Among the entries below, find every line that has "practitioners" and pull it out.
**** Information given ****
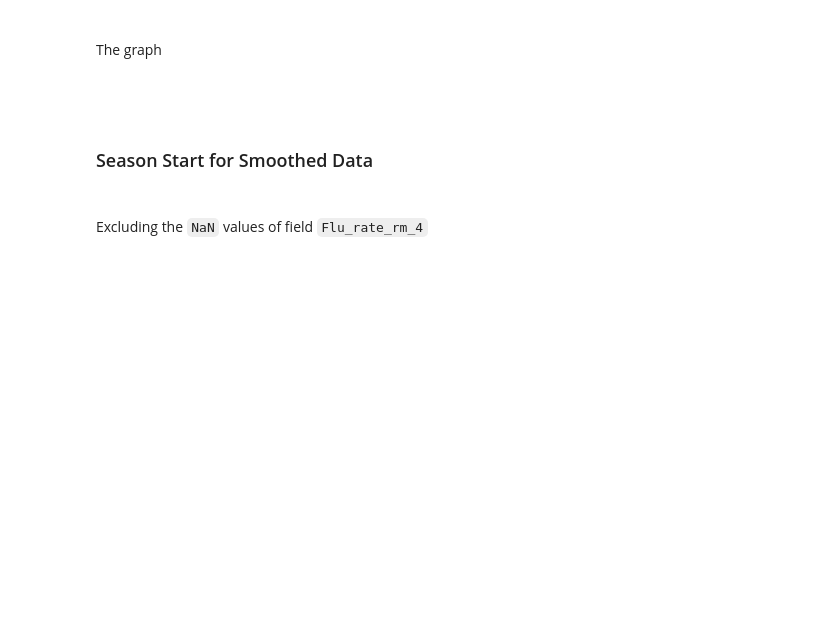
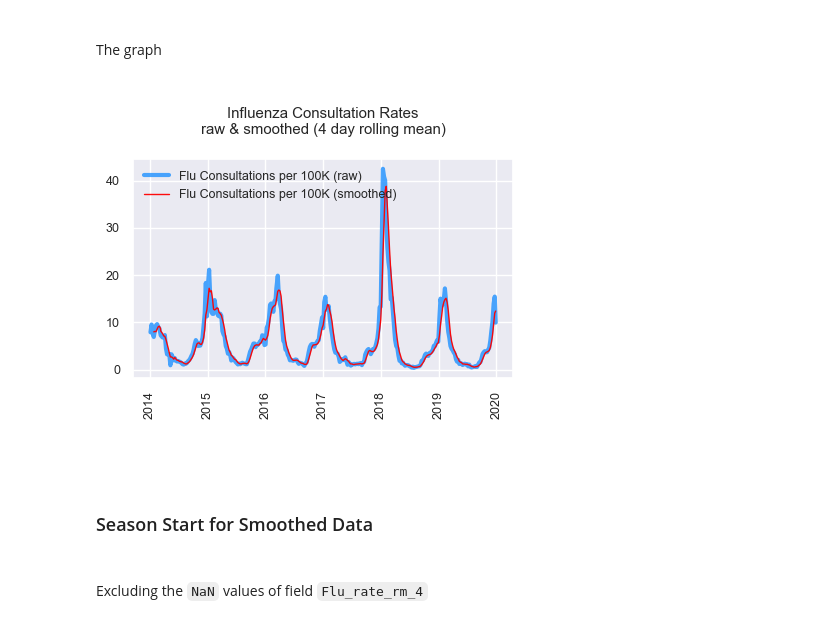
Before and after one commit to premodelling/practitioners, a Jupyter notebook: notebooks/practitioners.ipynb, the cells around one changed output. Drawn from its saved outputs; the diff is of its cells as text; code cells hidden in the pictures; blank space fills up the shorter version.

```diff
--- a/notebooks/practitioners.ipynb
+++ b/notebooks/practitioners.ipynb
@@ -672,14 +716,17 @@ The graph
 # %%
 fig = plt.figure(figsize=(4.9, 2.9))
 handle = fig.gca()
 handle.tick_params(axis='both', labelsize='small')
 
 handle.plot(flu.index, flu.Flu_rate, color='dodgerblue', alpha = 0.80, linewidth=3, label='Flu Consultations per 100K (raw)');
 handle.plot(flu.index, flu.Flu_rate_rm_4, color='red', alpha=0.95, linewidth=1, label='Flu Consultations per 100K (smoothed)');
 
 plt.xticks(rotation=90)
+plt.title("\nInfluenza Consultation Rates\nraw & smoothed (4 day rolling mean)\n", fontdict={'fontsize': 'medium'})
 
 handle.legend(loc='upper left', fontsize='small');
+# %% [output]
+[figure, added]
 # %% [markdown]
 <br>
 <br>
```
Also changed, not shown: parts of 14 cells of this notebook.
****
Output for this task —
Before and after one commit to premodelling/practitioners, a Jupyter notebook: notebooks/practitioners.ipynb, the cells around one changed output. Drawn from its saved outputs; the diff is of its cells as text; code cells hidden in the pictures; blank space fills up the shorter version.
--- a/notebooks/practitioners.ipynb
+++ b/notebooks/practitioners.ipynb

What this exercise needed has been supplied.